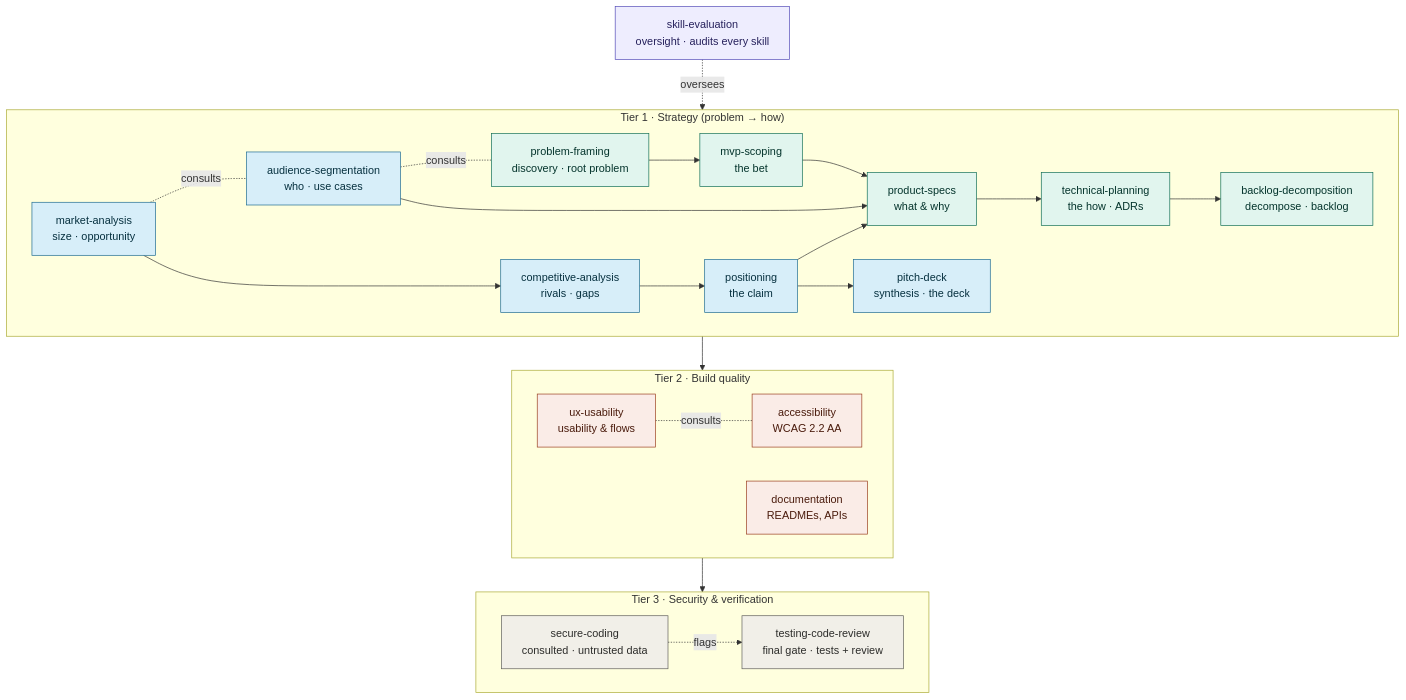
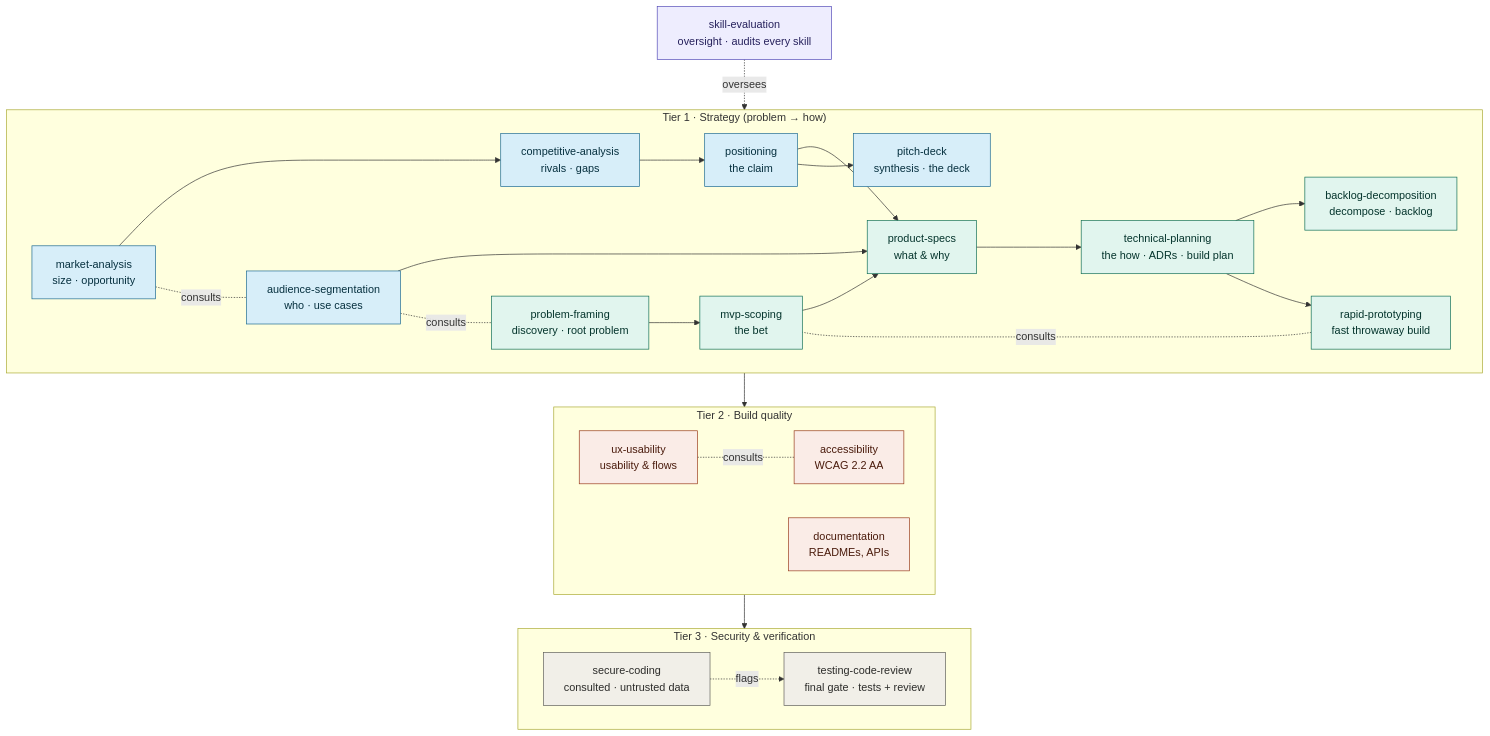
Before and after one commit to ValeriyaMetla/AI-Development-Residency: the diagram in docs/SKILLS-LIBRARY.md, drawn with Mermaid. The commit also changed other lines of this file, not shown here.

````diff
--- a/docs/SKILLS-LIBRARY.md
+++ b/docs/SKILLS-LIBRARY.md
@@ -115,40 +115,42 @@
 ```mermaid
 flowchart TD
     SE["skill-evaluation<br/>oversight · audits every skill"]
 
     subgraph S["Tier 1 · Strategy (problem → how)"]
       direction LR
-      PF["problem-framing<br/>discovery · root problem"] --> MVP["mvp-scoping<br/>the bet"] --> PS["product-specs<br/>what & why"] --> TP["technical-planning<br/>the how · ADRs"] --> BD["backlog-decomposition<br/>decompose · backlog"]
+      PF["problem-framing<br/>discovery · root problem"] --> MVP["mvp-scoping<br/>the bet"] --> PS["product-specs<br/>what & why"] --> TP["technical-planning<br/>the how · ADRs · build plan"] --> BD["backlog-decomposition<br/>decompose · backlog"]
+      TP --> RP["rapid-prototyping<br/>fast throwaway build"]
+      RP -. consults .- MVP
       AS["audience-segmentation<br/>who · use cases"] --> PS
       MA["market-analysis<br/>size · opportunity"] --> CA["competitive-analysis<br/>rivals · gaps"] --> POS["positioning<br/>the claim"] --> PS
       POS --> PD["pitch-deck<br/>synthesis · the deck"]
       AS -. consults .- PF
       MA -. consults .- AS
     end
 
     subgraph B["Tier 2 · Build quality"]
       direction LR
       UX["ux-usability<br/>usability & flows"] -. consults .- A["accessibility<br/>WCAG 2.2 AA"]
       D["documentation<br/>READMEs, APIs"]
     end
 
     subgraph G["Tier 3 · Security & verification"]
       direction LR
       SEC["secure-coding<br/>consulted · untrusted data"] -. flags .-> TCR["testing-code-review<br/>final gate · tests + review"]
     end
 
     SE -. oversees .-> S
     BD --> B
     B --> G
 
     classDef strat fill:#E1F5EE,stroke:#0F6E56,color:#04342C;
     classDef disc fill:#D7EEF9,stroke:#1C6A91,color:#06303F;
     classDef build fill:#FAECE7,stroke:#993C1D,color:#4A1B0C;
     classDef gate fill:#F1EFE8,stroke:#5F5E5A,color:#2C2C2A;
     classDef over fill:#EEEDFE,stroke:#534AB7,color:#26215C;
-    class PF,MVP,PS,TP,BD strat;
+    class PF,MVP,PS,TP,BD,RP strat;
     class AS,MA,CA,POS,PD disc;
     class UX,A,D build;
     class SEC,TCR gate;
     class SE over;
 ```
````
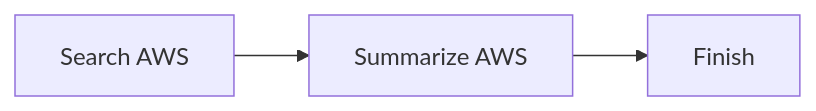
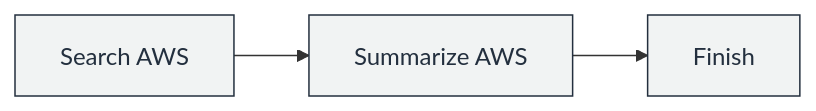
The first of 15 diagrams in AGENTS.md (GabrielAlmeidaFlores/AWS-CloudOps-Engineer-Associate-Doc), drawn with Mermaid before and after one commit. The commit also changed other lines of this file and 22 other files, not shown here.

First line of the commit message:
docs: AWS-styled Mermaid, IAM/VPC console screenshots, and AGENTS.md rules

````diff
--- a/AGENTS.md
+++ b/AGENTS.md
@@ -155,4 +155,6 @@
 ```mermaid
 flowchart LR
-    A[Search AWS] --> B[Summarize AWS] --> C[Finish]
+    A["Search AWS"] --> B["Summarize AWS"] --> C["Finish"]
+    classDef step fill:#F1F3F3,stroke:#232F3E,color:#232F3E
+    class A,B,C step
 ```
````
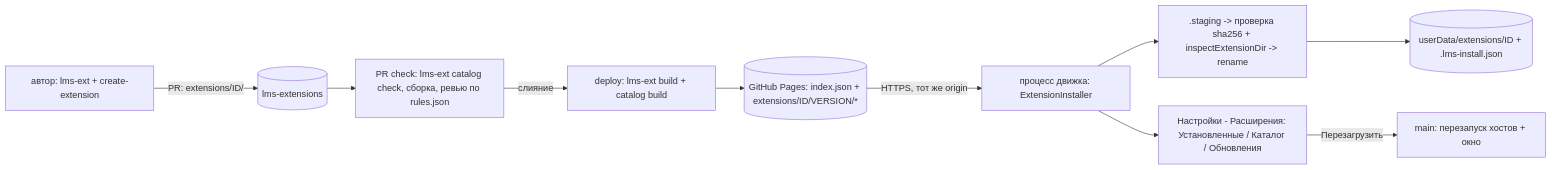
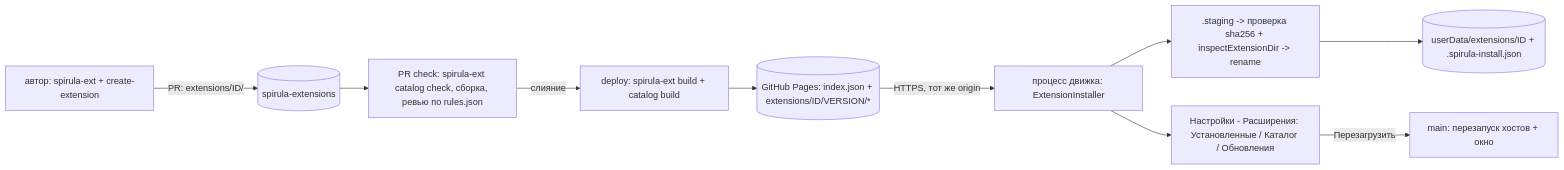
Before and after one commit to dolphy-app/dolphy: the diagram in specs/extension-install/SPEC.md, drawn with Mermaid. The commit also changed other lines of this file and 596 other files, not shown here.

First line of the commit message:
refactor(repo): rename project from LMS to Spirula

````diff
--- a/specs/extension-install/SPEC.md
+++ b/specs/extension-install/SPEC.md
@@ -88,12 +88,12 @@
 ```mermaid
 flowchart LR
-  A[автор: lms-ext + create-extension] -->|PR: extensions/ID/| R[(lms-extensions)]
-  R --> C1[PR check: lms-ext catalog check, сборка, ревью по rules.json]
-  C1 -->|слияние| D[deploy: lms-ext build + catalog build]
+  A[автор: spirula-ext + create-extension] -->|PR: extensions/ID/| R[(spirula-extensions)]
+  R --> C1[PR check: spirula-ext catalog check, сборка, ревью по rules.json]
+  C1 -->|слияние| D[deploy: spirula-ext build + catalog build]
   D --> P[(GitHub Pages: index.json + extensions/ID/VERSION/*)]
   P -->|HTTPS, тот же origin| E[процесс движка: ExtensionInstaller]
   E --> S[.staging -> проверка sha256 + inspectExtensionDir -> rename]
-  S --> U[(userData/extensions/ID + .lms-install.json)]
+  S --> U[(userData/extensions/ID + .spirula-install.json)]
   E --> UI[Настройки - Расширения: Установленные / Каталог / Обновления]
   UI -->|Перезагрузить| M[main: перезапуск хостов + окно]
 ```
````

WHAT YOU HAVE TO DO:
When a line in the data holds the word "userData", show that line.

THE COMPLETED TASK:
-  S --> U[(userData/extensions/ID + .lms-install.json)]
+  S --> U[(userData/extensions/ID + .spirula-install.json)]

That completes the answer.